Your objective: Nothing in the records may be dropped. Retype them all exactly.

┌──

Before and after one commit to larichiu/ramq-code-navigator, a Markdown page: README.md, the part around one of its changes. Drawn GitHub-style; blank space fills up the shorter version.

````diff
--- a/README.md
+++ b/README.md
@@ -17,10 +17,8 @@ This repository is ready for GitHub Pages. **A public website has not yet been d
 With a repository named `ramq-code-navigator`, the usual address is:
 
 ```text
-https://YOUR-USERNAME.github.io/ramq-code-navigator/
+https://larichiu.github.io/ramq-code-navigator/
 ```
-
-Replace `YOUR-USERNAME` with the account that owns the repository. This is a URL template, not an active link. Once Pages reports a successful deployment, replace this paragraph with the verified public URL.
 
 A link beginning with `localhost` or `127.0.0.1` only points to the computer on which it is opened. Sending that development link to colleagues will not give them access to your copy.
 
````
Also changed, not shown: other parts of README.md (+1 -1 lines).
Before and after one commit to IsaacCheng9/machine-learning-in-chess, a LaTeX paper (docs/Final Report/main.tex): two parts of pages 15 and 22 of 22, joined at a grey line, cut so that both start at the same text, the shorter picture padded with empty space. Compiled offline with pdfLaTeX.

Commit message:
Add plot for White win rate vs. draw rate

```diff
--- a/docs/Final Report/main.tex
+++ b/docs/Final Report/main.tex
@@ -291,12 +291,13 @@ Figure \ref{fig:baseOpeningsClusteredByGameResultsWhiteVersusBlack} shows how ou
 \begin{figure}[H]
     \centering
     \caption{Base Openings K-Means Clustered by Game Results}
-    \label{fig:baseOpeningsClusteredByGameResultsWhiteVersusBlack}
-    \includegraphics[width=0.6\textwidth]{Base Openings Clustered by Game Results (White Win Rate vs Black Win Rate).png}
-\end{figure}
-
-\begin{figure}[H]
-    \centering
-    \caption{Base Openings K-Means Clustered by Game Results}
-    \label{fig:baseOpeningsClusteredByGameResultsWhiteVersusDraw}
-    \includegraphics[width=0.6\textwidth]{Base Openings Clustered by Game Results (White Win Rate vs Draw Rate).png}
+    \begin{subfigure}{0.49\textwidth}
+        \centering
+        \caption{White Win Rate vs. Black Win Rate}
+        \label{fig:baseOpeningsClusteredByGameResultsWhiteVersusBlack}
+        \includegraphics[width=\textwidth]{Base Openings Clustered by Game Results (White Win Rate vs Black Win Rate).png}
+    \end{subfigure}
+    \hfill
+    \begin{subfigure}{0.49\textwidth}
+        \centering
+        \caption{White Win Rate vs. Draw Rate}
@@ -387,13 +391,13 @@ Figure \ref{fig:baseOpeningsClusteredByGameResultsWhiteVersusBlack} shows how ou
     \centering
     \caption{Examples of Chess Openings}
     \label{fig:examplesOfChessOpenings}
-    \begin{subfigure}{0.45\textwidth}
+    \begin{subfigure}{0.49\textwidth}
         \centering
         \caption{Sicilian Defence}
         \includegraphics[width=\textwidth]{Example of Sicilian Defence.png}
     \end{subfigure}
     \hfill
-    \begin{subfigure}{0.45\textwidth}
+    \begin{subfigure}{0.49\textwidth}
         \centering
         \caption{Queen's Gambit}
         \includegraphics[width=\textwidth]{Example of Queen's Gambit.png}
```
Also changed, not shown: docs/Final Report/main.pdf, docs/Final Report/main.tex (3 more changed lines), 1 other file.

└──

Exercise answer:
Before and after one commit to larichiu/ramq-code-navigator, a Markdown page: README.md, the part around one of its changes. Drawn GitHub-style; blank space fills up the shorter version.

````diff
--- a/README.md
+++ b/README.md
@@ -17,10 +17,8 @@ This repository is ready for GitHub Pages. **A public website has not yet been d
 With a repository named `ramq-code-navigator`, the usual address is:
 
 ```text
-https://YOUR-USERNAME.github.io/ramq-code-navigator/
+https://larichiu.github.io/ramq-code-navigator/
 ```
-
-Replace `YOUR-USERNAME` with the account that owns the repository. This is a URL template, not an active link. Once Pages reports a successful deployment, replace this paragraph with the verified public URL.
 
 A link beginning with `localhost` or `127.0.0.1` only points to the computer on which it is opened. Sending that development link to colleagues will not give them access to your copy.
 
````
Also changed, not shown: other parts of README.md (+1 -1 lines).
Before and after one commit to IsaacCheng9/machine-learning-in-chess, a LaTeX paper (docs/Final Report/main.tex): two parts of pages 15 and 22 of 22, joined at a grey line, cut so that both start at the same text, the shorter picture padded with empty space. Compiled offline with pdfLaTeX.

Commit message:
Add plot for White win rate vs. draw rate

```diff
--- a/docs/Final Report/main.tex
+++ b/docs/Final Report/main.tex
@@ -291,12 +291,13 @@ Figure \ref{fig:baseOpeningsClusteredByGameResultsWhiteVersusBlack} shows how ou
 \begin{figure}[H]
     \centering
     \caption{Base Openings K-Means Clustered by Game Results}
-    \label{fig:baseOpeningsClusteredByGameResultsWhiteVersusBlack}
-    \includegraphics[width=0.6\textwidth]{Base Openings Clustered by Game Results (White Win Rate vs Black Win Rate).png}
-\end{figure}
-
-\begin{figure}[H]
-    \centering
-    \caption{Base Openings K-Means Clustered by Game Results}
-    \label{fig:baseOpeningsClusteredByGameResultsWhiteVersusDraw}
-    \includegraphics[width=0.6\textwidth]{Base Openings Clustered by Game Results (White Win Rate vs Draw Rate).png}
+    \begin{subfigure}{0.49\textwidth}
+        \centering
+        \caption{White Win Rate vs. Black Win Rate}
+        \label{fig:baseOpeningsClusteredByGameResultsWhiteVersusBlack}
+        \includegraphics[width=\textwidth]{Base Openings Clustered by Game Results (White Win Rate vs Black Win Rate).png}
+    \end{subfigure}
+    \hfill
+    \begin{subfigure}{0.49\textwidth}
+        \centering
+        \caption{White Win Rate vs. Draw Rate}
@@ -387,13 +391,13 @@ Figure \ref{fig:baseOpeningsClusteredByGameResultsWhiteVersusBlack} shows how ou
     \centering
     \caption{Examples of Chess Openings}
     \label{fig:examplesOfChessOpenings}
-    \begin{subfigure}{0.45\textwidth}
+    \begin{subfigure}{0.49\textwidth}
         \centering
         \caption{Sicilian Defence}
         \includegraphics[width=\textwidth]{Example of Sicilian Defence.png}
     \end{subfigure}
     \hfill
-    \begin{subfigure}{0.45\textwidth}
+    \begin{subfigure}{0.49\textwidth}
         \centering
         \caption{Queen's Gambit}
         \includegraphics[width=\textwidth]{Example of Queen's Gambit.png}
```
Also changed, not shown: docs/Final Report/main.pdf, docs/Final Report/main.tex (3 more changed lines), 1 other file.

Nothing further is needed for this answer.